What the exercise asks:
The whole listing below is to be repeated without alteration.
++++
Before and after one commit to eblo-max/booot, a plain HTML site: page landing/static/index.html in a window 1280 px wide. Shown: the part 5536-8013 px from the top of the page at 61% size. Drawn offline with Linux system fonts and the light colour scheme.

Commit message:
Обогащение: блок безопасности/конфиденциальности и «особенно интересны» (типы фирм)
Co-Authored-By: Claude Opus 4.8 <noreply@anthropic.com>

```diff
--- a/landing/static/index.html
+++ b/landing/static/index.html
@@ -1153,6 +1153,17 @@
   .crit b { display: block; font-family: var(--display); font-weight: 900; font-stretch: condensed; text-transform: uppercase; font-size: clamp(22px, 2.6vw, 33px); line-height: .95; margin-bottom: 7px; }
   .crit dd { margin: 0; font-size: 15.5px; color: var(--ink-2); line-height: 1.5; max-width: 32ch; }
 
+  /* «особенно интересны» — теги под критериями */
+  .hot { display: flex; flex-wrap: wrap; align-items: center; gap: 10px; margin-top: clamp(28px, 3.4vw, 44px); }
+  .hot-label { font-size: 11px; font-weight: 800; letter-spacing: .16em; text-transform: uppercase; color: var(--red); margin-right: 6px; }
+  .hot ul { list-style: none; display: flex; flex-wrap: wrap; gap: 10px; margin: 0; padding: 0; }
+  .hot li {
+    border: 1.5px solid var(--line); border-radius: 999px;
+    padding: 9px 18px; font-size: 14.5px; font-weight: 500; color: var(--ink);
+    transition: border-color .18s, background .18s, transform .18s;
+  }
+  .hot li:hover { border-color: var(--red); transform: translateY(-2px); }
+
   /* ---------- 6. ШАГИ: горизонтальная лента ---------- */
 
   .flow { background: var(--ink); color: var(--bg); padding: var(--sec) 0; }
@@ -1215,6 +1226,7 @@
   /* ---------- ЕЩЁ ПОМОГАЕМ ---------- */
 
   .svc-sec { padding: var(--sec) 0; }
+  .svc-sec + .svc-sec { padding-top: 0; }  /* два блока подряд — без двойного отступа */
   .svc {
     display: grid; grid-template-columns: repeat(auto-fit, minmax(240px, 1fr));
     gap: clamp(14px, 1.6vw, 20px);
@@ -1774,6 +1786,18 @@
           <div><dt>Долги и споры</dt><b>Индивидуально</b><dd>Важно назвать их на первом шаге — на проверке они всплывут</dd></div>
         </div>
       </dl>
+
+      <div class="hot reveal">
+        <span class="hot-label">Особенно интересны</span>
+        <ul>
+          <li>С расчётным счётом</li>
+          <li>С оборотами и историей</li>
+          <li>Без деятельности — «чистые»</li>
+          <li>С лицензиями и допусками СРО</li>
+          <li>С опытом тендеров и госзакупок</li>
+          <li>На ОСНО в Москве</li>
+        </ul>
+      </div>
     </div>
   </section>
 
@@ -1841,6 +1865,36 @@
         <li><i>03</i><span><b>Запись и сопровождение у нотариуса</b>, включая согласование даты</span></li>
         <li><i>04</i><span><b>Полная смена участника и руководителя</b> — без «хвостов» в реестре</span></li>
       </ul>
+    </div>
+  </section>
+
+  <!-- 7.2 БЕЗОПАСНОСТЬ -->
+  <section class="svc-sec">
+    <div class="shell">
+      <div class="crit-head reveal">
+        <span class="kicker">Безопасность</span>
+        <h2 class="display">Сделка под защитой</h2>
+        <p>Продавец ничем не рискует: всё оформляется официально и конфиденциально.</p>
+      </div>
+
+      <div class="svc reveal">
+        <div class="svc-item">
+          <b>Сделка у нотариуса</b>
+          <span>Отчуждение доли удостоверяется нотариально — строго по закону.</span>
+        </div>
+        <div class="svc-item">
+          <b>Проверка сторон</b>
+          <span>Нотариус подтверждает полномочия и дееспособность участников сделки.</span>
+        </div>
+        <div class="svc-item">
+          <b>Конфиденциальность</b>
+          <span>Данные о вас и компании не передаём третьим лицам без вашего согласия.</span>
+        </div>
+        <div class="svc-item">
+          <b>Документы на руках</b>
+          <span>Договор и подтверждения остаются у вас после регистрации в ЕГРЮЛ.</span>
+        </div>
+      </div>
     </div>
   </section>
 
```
++++
Written solution:
Before and after one commit to eblo-max/booot, a plain HTML site: page landing/static/index.html in a window 1280 px wide. Shown: the part 5536-8013 px from the top of the page at 61% size. Drawn offline with Linux system fonts and the light colour scheme.

Commit message:
Обогащение: блок безопасности/конфиденциальности и «особенно интересны» (типы фирм)
Co-Authored-By: Claude Opus 4.8 <noreply@anthropic.com>

```diff
--- a/landing/static/index.html
+++ b/landing/static/index.html
@@ -1153,6 +1153,17 @@
   .crit b { display: block; font-family: var(--display); font-weight: 900; font-stretch: condensed; text-transform: uppercase; font-size: clamp(22px, 2.6vw, 33px); line-height: .95; margin-bottom: 7px; }
   .crit dd { margin: 0; font-size: 15.5px; color: var(--ink-2); line-height: 1.5; max-width: 32ch; }
 
+  /* «особенно интересны» — теги под критериями */
+  .hot { display: flex; flex-wrap: wrap; align-items: center; gap: 10px; margin-top: clamp(28px, 3.4vw, 44px); }
+  .hot-label { font-size: 11px; font-weight: 800; letter-spacing: .16em; text-transform: uppercase; color: var(--red); margin-right: 6px; }
+  .hot ul { list-style: none; display: flex; flex-wrap: wrap; gap: 10px; margin: 0; padding: 0; }
+  .hot li {
+    border: 1.5px solid var(--line); border-radius: 999px;
+    padding: 9px 18px; font-size: 14.5px; font-weight: 500; color: var(--ink);
+    transition: border-color .18s, background .18s, transform .18s;
+  }
+  .hot li:hover { border-color: var(--red); transform: translateY(-2px); }
+
   /* ---------- 6. ШАГИ: горизонтальная лента ---------- */
 
   .flow { background: var(--ink); color: var(--bg); padding: var(--sec) 0; }
@@ -1215,6 +1226,7 @@
   /* ---------- ЕЩЁ ПОМОГАЕМ ---------- */
 
   .svc-sec { padding: var(--sec) 0; }
+  .svc-sec + .svc-sec { padding-top: 0; }  /* два блока подряд — без двойного отступа */
   .svc {
     display: grid; grid-template-columns: repeat(auto-fit, minmax(240px, 1fr));
     gap: clamp(14px, 1.6vw, 20px);
@@ -1774,6 +1786,18 @@
           <div><dt>Долги и споры</dt><b>Индивидуально</b><dd>Важно назвать их на первом шаге — на проверке они всплывут</dd></div>
         </div>
       </dl>
+
+      <div class="hot reveal">
+        <span class="hot-label">Особенно интересны</span>
+        <ul>
+          <li>С расчётным счётом</li>
+          <li>С оборотами и историей</li>
+          <li>Без деятельности — «чистые»</li>
+          <li>С лицензиями и допусками СРО</li>
+          <li>С опытом тендеров и госзакупок</li>
+          <li>На ОСНО в Москве</li>
+        </ul>
+      </div>
     </div>
   </section>
 
@@ -1841,6 +1865,36 @@
         <li><i>03</i><span><b>Запись и сопровождение у нотариуса</b>, включая согласование даты</span></li>
         <li><i>04</i><span><b>Полная смена участника и руководителя</b> — без «хвостов» в реестре</span></li>
       </ul>
+    </div>
+  </section>
+
+  <!-- 7.2 БЕЗОПАСНОСТЬ -->
+  <section class="svc-sec">
+    <div class="shell">
+      <div class="crit-head reveal">
+        <span class="kicker">Безопасность</span>
+        <h2 class="display">Сделка под защитой</h2>
+        <p>Продавец ничем не рискует: всё оформляется официально и конфиденциально.</p>
+      </div>
+
+      <div class="svc reveal">
+        <div class="svc-item">
+          <b>Сделка у нотариуса</b>
+          <span>Отчуждение доли удостоверяется нотариально — строго по закону.</span>
+        </div>
+        <div class="svc-item">
+          <b>Проверка сторон</b>
+          <span>Нотариус подтверждает полномочия и дееспособность участников сделки.</span>
+        </div>
+        <div class="svc-item">
+          <b>Конфиденциальность</b>
+          <span>Данные о вас и компании не передаём третьим лицам без вашего согласия.</span>
+        </div>
+        <div class="svc-item">
+          <b>Документы на руках</b>
+          <span>Договор и подтверждения остаются у вас после регистрации в ЕГРЮЛ.</span>
+        </div>
+      </div>
     </div>
   </section>
 
```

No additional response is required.